The other day I wrote about how Husband and the boys all play “together” in an online virtual world. They’re talking to one another as they play–“do you have the paradox coins?” “no but I found more imagination points,” “how do you get to the maelstrom?”– it’s as if my apartment has suddenly become the bridge of the Starship Enterprise, which I think may make me a white Uhura, but without the great haircut.

(And yes, Husband, I realize that you’re playing Lego Universe and it’s totally not Star Trek, but just allow me some blogetic license here, okay? I’m making a point.)

The boys love it–and by “boys” here, I include Husband, too. Poor thing seems to have married a woman who finds computer games…well, dull. My time-wasting mechanisms involve flipping through the tabloids, scrolling Perez Hilton, trolling the blog czarinas, or compulsively checking my twitter feed, so it’s not like I want everyone to Be Productive All The Time. But this picture, of each of them staring into a screen and not at each other bothers me. I know they’re interacting–they’re talking to one another, they’re frequently on missions or excursions or battles together, out there in the virtual universe–but it’s not quite the same as  flinging the dice at someone during a game of Risk.  That’s how you play a family game, people.
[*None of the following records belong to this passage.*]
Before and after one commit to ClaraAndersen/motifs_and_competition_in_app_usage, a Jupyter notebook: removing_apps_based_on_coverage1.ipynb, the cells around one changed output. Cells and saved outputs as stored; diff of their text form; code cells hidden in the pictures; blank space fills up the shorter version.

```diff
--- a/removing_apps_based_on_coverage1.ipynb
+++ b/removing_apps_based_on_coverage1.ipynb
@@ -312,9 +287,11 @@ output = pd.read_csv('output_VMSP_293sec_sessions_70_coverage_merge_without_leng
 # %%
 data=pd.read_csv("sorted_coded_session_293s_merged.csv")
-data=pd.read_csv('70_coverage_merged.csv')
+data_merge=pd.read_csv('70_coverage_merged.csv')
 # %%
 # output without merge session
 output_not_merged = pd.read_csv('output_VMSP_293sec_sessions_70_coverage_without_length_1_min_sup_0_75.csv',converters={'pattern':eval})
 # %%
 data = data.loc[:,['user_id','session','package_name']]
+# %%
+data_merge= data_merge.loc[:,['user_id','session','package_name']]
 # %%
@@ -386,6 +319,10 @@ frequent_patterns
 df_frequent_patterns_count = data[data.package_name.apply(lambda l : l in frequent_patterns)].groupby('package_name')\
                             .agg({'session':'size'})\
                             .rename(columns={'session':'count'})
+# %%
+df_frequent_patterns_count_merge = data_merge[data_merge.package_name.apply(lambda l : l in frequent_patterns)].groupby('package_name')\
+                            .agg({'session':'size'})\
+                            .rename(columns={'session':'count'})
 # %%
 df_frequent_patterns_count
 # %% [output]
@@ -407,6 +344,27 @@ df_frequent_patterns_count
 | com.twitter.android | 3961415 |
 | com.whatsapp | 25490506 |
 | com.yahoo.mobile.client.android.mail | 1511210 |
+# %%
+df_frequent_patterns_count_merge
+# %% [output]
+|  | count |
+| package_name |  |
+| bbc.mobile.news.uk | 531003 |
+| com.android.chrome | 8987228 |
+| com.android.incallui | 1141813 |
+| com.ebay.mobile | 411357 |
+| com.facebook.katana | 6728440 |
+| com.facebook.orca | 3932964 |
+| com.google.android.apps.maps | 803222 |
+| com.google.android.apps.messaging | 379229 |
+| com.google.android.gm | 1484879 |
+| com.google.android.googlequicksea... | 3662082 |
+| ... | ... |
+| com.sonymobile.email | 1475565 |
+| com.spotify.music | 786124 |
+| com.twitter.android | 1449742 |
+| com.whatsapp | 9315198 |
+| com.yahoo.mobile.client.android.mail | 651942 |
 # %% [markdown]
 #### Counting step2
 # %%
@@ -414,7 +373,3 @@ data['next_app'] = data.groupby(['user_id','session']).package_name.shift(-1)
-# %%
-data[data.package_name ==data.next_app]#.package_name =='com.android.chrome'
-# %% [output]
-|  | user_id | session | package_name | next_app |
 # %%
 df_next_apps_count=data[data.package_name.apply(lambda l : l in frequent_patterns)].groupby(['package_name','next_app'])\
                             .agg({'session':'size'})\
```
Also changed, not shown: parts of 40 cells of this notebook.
How do you learn, while you’re gazing into a screen, that functioning in the world requires compromise and negotiation and the ability to put up with people who are idiots?  In the game world you can eventually just blow up people you disagree with (the Quaddafi method, we might call it).

Caleb loves Lego Universe and another game, called Age of Empires, which is a game based on actual historic figures–you have to decide when and where to attack, how to build a fortress, gather supplies, protect your townspeople. Tonight Caleb was playing with an army being led by “some guy, Nah Plee Own, who is that?”

Napoleon, that would be. Famous French general, now a character in a computer game. Vive la France.

Caleb can play this game now, ironically, because he can read–all the commands and options and various strategies come up on the screen in little blurbs, so if you can’t read fast enough, you can’t figure out who the hell Nah Plee Own is going to attack next, or who is going to attack him.

So bravo for the reading skills, right? And of course, Liam used to play Age of Empire all the time, so Caleb feels very grown up, hunched in front of his screen like his brother and father (and yeah, okay, like his mother, who writes this post sitting on the couch with her laptop perched on her lap).  Screens are inevitable in his life, just as they are inevitable in the lives of all the kids growing up in this day and age and demographic.

Caleb’s legos–actual legos, not virtual legos–come out less frequently now. And even though my desk resides in lego central, I realized the other day that I miss that hellacious pile of nubbly plastic bits.  I’d rather have this:

or even this:

But I think as Caleb gets older, I’m going to see more and more of this: